**What needs to be done**
Set down each entry again exactly as written.

**Dataset entries**
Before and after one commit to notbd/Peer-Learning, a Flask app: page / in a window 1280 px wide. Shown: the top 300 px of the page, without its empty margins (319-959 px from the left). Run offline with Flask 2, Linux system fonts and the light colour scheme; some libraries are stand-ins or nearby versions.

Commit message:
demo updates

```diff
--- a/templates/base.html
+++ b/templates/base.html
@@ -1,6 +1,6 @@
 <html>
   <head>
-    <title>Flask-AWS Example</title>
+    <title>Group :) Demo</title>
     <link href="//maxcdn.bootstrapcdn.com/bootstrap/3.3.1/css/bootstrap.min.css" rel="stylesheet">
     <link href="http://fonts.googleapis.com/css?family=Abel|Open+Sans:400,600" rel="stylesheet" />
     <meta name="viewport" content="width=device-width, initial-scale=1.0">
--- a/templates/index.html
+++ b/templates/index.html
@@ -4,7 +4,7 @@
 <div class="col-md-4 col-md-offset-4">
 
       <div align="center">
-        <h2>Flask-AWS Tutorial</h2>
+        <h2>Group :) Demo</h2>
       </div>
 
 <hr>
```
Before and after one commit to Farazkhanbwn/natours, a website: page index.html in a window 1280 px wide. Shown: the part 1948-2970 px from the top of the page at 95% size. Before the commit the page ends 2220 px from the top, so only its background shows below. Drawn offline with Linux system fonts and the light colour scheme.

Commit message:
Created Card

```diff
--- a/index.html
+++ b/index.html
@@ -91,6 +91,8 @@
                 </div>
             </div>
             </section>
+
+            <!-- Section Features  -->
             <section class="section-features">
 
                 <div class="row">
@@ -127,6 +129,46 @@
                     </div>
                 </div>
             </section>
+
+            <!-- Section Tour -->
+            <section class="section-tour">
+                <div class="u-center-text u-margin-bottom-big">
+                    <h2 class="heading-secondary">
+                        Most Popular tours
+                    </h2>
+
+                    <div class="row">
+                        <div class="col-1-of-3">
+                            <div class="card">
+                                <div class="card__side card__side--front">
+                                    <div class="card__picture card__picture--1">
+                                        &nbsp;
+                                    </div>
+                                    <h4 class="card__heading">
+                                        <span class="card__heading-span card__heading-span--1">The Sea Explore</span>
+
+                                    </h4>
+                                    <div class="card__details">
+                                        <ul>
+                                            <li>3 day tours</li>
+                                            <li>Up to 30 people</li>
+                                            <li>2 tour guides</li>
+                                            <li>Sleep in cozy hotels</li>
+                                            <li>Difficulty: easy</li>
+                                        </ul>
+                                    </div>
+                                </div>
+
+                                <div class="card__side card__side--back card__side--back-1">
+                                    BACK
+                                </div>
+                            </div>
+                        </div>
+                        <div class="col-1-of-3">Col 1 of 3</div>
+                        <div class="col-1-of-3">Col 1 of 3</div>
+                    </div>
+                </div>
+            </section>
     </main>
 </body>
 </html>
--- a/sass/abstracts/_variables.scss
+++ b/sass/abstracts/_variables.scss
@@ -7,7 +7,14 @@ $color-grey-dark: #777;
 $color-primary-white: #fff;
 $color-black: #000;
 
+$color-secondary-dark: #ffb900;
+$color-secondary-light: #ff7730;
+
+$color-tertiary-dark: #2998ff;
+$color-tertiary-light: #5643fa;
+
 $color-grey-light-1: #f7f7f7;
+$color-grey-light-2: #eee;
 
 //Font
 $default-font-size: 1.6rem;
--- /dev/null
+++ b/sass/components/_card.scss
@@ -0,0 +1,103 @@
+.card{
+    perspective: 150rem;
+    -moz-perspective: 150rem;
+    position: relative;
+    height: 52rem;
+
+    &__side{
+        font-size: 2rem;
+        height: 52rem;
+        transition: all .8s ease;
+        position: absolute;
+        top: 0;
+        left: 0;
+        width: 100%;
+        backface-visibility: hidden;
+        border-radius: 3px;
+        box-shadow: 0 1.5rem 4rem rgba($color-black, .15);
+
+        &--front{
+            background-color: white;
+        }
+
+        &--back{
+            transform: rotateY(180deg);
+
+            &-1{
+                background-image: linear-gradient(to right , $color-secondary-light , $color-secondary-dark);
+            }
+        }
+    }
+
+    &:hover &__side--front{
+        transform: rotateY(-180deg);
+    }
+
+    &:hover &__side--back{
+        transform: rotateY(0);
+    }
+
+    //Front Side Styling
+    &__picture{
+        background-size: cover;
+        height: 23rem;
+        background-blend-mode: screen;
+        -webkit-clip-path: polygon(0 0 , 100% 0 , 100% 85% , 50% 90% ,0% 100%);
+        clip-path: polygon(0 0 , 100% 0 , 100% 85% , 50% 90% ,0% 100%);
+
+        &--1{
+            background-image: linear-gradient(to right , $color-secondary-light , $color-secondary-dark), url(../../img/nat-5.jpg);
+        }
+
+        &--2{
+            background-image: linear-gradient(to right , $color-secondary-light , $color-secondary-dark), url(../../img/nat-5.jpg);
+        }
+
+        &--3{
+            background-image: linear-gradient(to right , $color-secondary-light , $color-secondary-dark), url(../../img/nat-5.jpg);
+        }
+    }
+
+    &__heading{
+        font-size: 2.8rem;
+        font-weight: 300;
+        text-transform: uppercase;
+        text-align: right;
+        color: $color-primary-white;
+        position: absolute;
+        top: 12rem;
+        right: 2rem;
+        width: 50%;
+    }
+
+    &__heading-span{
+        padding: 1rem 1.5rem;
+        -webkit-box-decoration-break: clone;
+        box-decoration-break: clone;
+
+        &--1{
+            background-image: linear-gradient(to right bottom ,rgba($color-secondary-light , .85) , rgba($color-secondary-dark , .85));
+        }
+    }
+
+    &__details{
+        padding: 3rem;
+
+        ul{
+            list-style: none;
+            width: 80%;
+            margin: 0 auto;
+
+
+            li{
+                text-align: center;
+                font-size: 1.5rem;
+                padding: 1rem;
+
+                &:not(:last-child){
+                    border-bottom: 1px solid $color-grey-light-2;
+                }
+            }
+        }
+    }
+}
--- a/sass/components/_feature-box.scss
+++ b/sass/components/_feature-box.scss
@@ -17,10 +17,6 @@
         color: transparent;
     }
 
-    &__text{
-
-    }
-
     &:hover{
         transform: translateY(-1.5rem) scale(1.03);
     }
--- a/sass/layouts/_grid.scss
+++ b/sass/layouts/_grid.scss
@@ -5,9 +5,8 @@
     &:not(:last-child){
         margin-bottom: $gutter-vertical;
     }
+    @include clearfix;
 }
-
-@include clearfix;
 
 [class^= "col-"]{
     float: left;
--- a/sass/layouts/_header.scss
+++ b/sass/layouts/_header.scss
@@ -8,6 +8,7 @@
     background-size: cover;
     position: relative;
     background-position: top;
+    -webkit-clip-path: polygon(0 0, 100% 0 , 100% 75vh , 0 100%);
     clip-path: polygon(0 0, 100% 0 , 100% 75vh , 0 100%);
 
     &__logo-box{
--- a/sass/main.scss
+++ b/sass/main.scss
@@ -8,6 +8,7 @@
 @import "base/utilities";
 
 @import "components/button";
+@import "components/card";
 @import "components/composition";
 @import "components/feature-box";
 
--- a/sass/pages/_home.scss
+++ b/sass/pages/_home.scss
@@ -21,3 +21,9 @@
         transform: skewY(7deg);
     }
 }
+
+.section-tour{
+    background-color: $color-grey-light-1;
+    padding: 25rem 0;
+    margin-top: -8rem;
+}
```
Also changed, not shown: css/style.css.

**Written answer**
Before and after one commit to notbd/Peer-Learning, a Flask app: page / in a window 1280 px wide. Shown: the top 300 px of the page, without its empty margins (319-959 px from the left). Run offline with Flask 2, Linux system fonts and the light colour scheme; some libraries are stand-ins or nearby versions.

Commit message:
demo updates

```diff
--- a/templates/base.html
+++ b/templates/base.html
@@ -1,6 +1,6 @@
 <html>
   <head>
-    <title>Flask-AWS Example</title>
+    <title>Group :) Demo</title>
     <link href="//maxcdn.bootstrapcdn.com/bootstrap/3.3.1/css/bootstrap.min.css" rel="stylesheet">
     <link href="http://fonts.googleapis.com/css?family=Abel|Open+Sans:400,600" rel="stylesheet" />
     <meta name="viewport" content="width=device-width, initial-scale=1.0">
--- a/templates/index.html
+++ b/templates/index.html
@@ -4,7 +4,7 @@
 <div class="col-md-4 col-md-offset-4">
 
       <div align="center">
-        <h2>Flask-AWS Tutorial</h2>
+        <h2>Group :) Demo</h2>
       </div>
 
 <hr>
```
Before and after one commit to Farazkhanbwn/natours, a website: page index.html in a window 1280 px wide. Shown: the part 1948-2970 px from the top of the page at 95% size. Before the commit the page ends 2220 px from the top, so only its background shows below. Drawn offline with Linux system fonts and the light colour scheme.

Commit message:
Created Card

```diff
--- a/index.html
+++ b/index.html
@@ -91,6 +91,8 @@
                 </div>
             </div>
             </section>
+
+            <!-- Section Features  -->
             <section class="section-features">
 
                 <div class="row">
@@ -127,6 +129,46 @@
                     </div>
                 </div>
             </section>
+
+            <!-- Section Tour -->
+            <section class="section-tour">
+                <div class="u-center-text u-margin-bottom-big">
+                    <h2 class="heading-secondary">
+                        Most Popular tours
+                    </h2>
+
+                    <div class="row">
+                        <div class="col-1-of-3">
+                            <div class="card">
+                                <div class="card__side card__side--front">
+                                    <div class="card__picture card__picture--1">
+                                        &nbsp;
+                                    </div>
+                                    <h4 class="card__heading">
+                                        <span class="card__heading-span card__heading-span--1">The Sea Explore</span>
+
+                                    </h4>
+                                    <div class="card__details">
+                                        <ul>
+                                            <li>3 day tours</li>
+                                            <li>Up to 30 people</li>
+                                            <li>2 tour guides</li>
+                                            <li>Sleep in cozy hotels</li>
+                                            <li>Difficulty: easy</li>
+                                        </ul>
+                                    </div>
+                                </div>
+
+                                <div class="card__side card__side--back card__side--back-1">
+                                    BACK
+                                </div>
+                            </div>
+                        </div>
+                        <div class="col-1-of-3">Col 1 of 3</div>
+                        <div class="col-1-of-3">Col 1 of 3</div>
+                    </div>
+                </div>
+            </section>
     </main>
 </body>
 </html>
--- a/sass/abstracts/_variables.scss
+++ b/sass/abstracts/_variables.scss
@@ -7,7 +7,14 @@ $color-grey-dark: #777;
 $color-primary-white: #fff;
 $color-black: #000;
 
+$color-secondary-dark: #ffb900;
+$color-secondary-light: #ff7730;
+
+$color-tertiary-dark: #2998ff;
+$color-tertiary-light: #5643fa;
+
 $color-grey-light-1: #f7f7f7;
+$color-grey-light-2: #eee;
 
 //Font
 $default-font-size: 1.6rem;
--- /dev/null
+++ b/sass/components/_card.scss
@@ -0,0 +1,103 @@
+.card{
+    perspective: 150rem;
+    -moz-perspective: 150rem;
+    position: relative;
+    height: 52rem;
+
+    &__side{
+        font-size: 2rem;
+        height: 52rem;
+        transition: all .8s ease;
+        position: absolute;
+        top: 0;
+        left: 0;
+        width: 100%;
+        backface-visibility: hidden;
+        border-radius: 3px;
+        box-shadow: 0 1.5rem 4rem rgba($color-black, .15);
+
+        &--front{
+            background-color: white;
+        }
+
+        &--back{
+            transform: rotateY(180deg);
+
+            &-1{
+                background-image: linear-gradient(to right , $color-secondary-light , $color-secondary-dark);
+            }
+        }
+    }
+
+    &:hover &__side--front{
+        transform: rotateY(-180deg);
+    }
+
+    &:hover &__side--back{
+        transform: rotateY(0);
+    }
+
+    //Front Side Styling
+    &__picture{
+        background-size: cover;
+        height: 23rem;
+        background-blend-mode: screen;
+        -webkit-clip-path: polygon(0 0 , 100% 0 , 100% 85% , 50% 90% ,0% 100%);
+        clip-path: polygon(0 0 , 100% 0 , 100% 85% , 50% 90% ,0% 100%);
+
+        &--1{
+            background-image: linear-gradient(to right , $color-secondary-light , $color-secondary-dark), url(../../img/nat-5.jpg);
+        }
+
+        &--2{
+            background-image: linear-gradient(to right , $color-secondary-light , $color-secondary-dark), url(../../img/nat-5.jpg);
+        }
+
+        &--3{
+            background-image: linear-gradient(to right , $color-secondary-light , $color-secondary-dark), url(../../img/nat-5.jpg);
+        }
+    }
+
+    &__heading{
+        font-size: 2.8rem;
+        font-weight: 300;
+        text-transform: uppercase;
+        text-align: right;
+        color: $color-primary-white;
+        position: absolute;
+        top: 12rem;
+        right: 2rem;
+        width: 50%;
+    }
+
+    &__heading-span{
+        padding: 1rem 1.5rem;
+        -webkit-box-decoration-break: clone;
+        box-decoration-break: clone;
+
+        &--1{
+            background-image: linear-gradient(to right bottom ,rgba($color-secondary-light , .85) , rgba($color-secondary-dark , .85));
+        }
+    }
+
+    &__details{
+        padding: 3rem;
+
+        ul{
+            list-style: none;
+            width: 80%;
+            margin: 0 auto;
+
+
+            li{
+                text-align: center;
+                font-size: 1.5rem;
+                padding: 1rem;
+
+                &:not(:last-child){
+                    border-bottom: 1px solid $color-grey-light-2;
+                }
+            }
+        }
+    }
+}
--- a/sass/components/_feature-box.scss
+++ b/sass/components/_feature-box.scss
@@ -17,10 +17,6 @@
         color: transparent;
     }
 
-    &__text{
-
-    }
-
     &:hover{
         transform: translateY(-1.5rem) scale(1.03);
     }
--- a/sass/layouts/_grid.scss
+++ b/sass/layouts/_grid.scss
@@ -5,9 +5,8 @@
     &:not(:last-child){
         margin-bottom: $gutter-vertical;
     }
+    @include clearfix;
 }
-
-@include clearfix;
 
 [class^= "col-"]{
     float: left;
--- a/sass/layouts/_header.scss
+++ b/sass/layouts/_header.scss
@@ -8,6 +8,7 @@
     background-size: cover;
     position: relative;
     background-position: top;
+    -webkit-clip-path: polygon(0 0, 100% 0 , 100% 75vh , 0 100%);
     clip-path: polygon(0 0, 100% 0 , 100% 75vh , 0 100%);
 
     &__logo-box{
--- a/sass/main.scss
+++ b/sass/main.scss
@@ -8,6 +8,7 @@
 @import "base/utilities";
 
 @import "components/button";
+@import "components/card";
 @import "components/composition";
 @import "components/feature-box";
 
--- a/sass/pages/_home.scss
+++ b/sass/pages/_home.scss
@@ -21,3 +21,9 @@
         transform: skewY(7deg);
     }
 }
+
+.section-tour{
+    background-color: $color-grey-light-1;
+    padding: 25rem 0;
+    margin-top: -8rem;
+}
```
Also changed, not shown: css/style.css.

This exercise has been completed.